So the error of the IMF and others in the late 1980s and early 1990s was to suppose that certain sorts of policies lead inevitably to prosperity?                                          Yes, in the sense that you can’t implement certain policies in a system that’s resistant to them. Take central bank independence. In Zimbabwe, Robert Mugabe allowed the IMF to make the central bank independent. But that didn’t really make any difference to monetary policy in Zimbabwe. And, shortly after the central bank became independent, there was hyperinflation.

You downplay the role of geography in driving growth and prosperity, don’t you?   Yes. I’ve worked a lot in sub-Saharan Africa in the past 20 years and I find the idea that Sierra Leone, for example, is poor because of malaria or because it’s in the tropics absurd. I don’t think there’s any reason why Sierra Leone can’t be prosperous. It’s near Europe; it’s on the coast. You talk to people there and they have the same aspirations as you or I have – they want a nice house, running water, electricity; they want to be able to travel; they want to have decent schools for their children; they want opportunities.

Take two prosperous states – Britain and Japan. They have very different kinds of political institutions and political cultures. Isn’t that a problem for your argument?Consider the Meiji Restoration, which took place in Japan in the 19th century. It fits very well with the argument of the book. This is clearly a case in which very large changes take place in political and economic institutions. You can’t have any kind of economic development without a sufficient amount of centralised political authority. What distinguishes east Asia from, say, sub-Saharan Africa, is the history of political centralisation in that part of the world. It’s interesting you ask me about Japan; most people ask me about China.

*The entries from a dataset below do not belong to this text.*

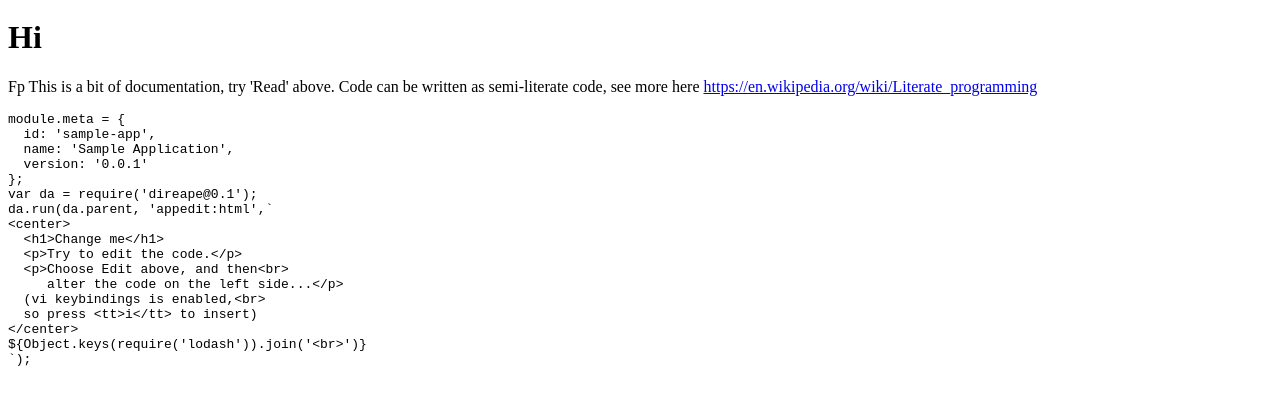
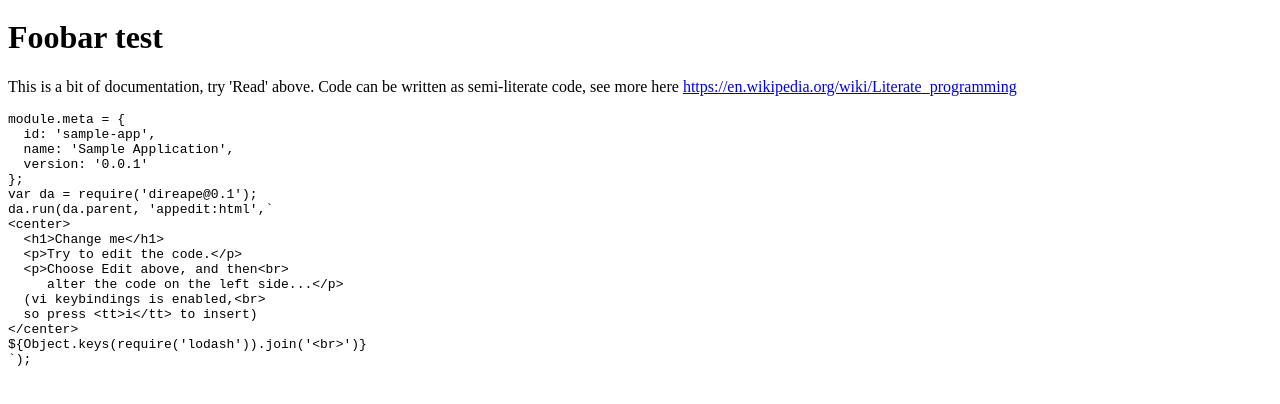
Before and after one commit to KodeKunstner/tutorial, a plain HTML site: page index.html in a window 1280 px wide. Shown: the part 322-726 px from the top of the page. Drawn offline with Linux system fonts and the light colour scheme; a script that the page names is missing.

Commit message:
Commit index.html via https://appedit.solsort.com/?Edit/js/gh/KodeKunstner/tutorial.

```diff
--- a/index.html
+++ b/index.html
@@ -15,9 +15,8 @@
     <p><img src=https://raw.githubusercontent.com/KodeKunstner/sample-app/master/icon.png width=96 height=96 align=right></p>
 <p><a href="https://github.com/KodeKunstner/sample-app"><img src="https://img.shields.io/badge/github-KodeKunstner/sample-app-blue.svg" alt="github" /></a>
 <a href="https://codeclimate.com/github/KodeKunstner/sample-app"><img src="https://img.shields.io/codeclimate/github/KodeKunstner/sample-app.svg" alt="codeclimate" /></a></p>
-<h1 id="hi">Hi</h1>
-<p>Fp
-This is a bit of documentation, try 'Read' above. Code can be written as semi-literate code, see more here <a href="https://en.wikipedia.org/wiki/Literate_programming">https://en.wikipedia.org/wiki/Literate_programming</a></p>
+<h1 id="foobartest">Foobar test</h1>
+<p>This is a bit of documentation, try 'Read' above. Code can be written as semi-literate code, see more here <a href="https://en.wikipedia.org/wiki/Literate_programming">https://en.wikipedia.org/wiki/Literate_programming</a></p>
 <pre><code>module.meta = {
   id: 'sample-app',
   name: 'Sample Application',
```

Let’s talk about China. In the book, you argue that Chinese growth and prosperity are unsustainable. Why?                                                                                                     Thirty years ago, everyone thought that the Soviet Union was an economic miracle. It was a role model for all the developing countries. Think about India after independence, for instance. Look at a 1970s undergraduate economics textbook and you’ll find a graph with the Soviet Union overtaking the US. But as the editions go on, the date at which the Russians overtake the Americans is delayed and delayed. And then, at some point, the picture disappears altogether. I think that’s powerful because it shows how delusional we can all be. It’s a good reality check to say: “Well, we got this wrong in the past.” The thing the Chinese Communist Party really cares about is staying in power. And if it comes to a choice between allowing the institutional changes that will drive development or staying in power, it will choose staying in power.

Do economists need to take more notice of the role that political institutions play in fostering economic growth?                                                                                                I think they do but they are very resistant to that. My own impression is that the economic crisis has had very little impact on academic economics. At Harvard, where I teach, people in the economics department discourage students from doing research on political economy. They say that political economy is not a well-defined field in economics.

James A Robinson and Daron Acemoglu's "Why Nations Fail' is published by Profile Books (£25)

Jonathan Derbyshire is Managing Editor of Prospect. He was formerly Culture Editor of the New Statesman.

This article first appeared in the 18 June 2012 issue of the New Statesman, Drones: video game warfare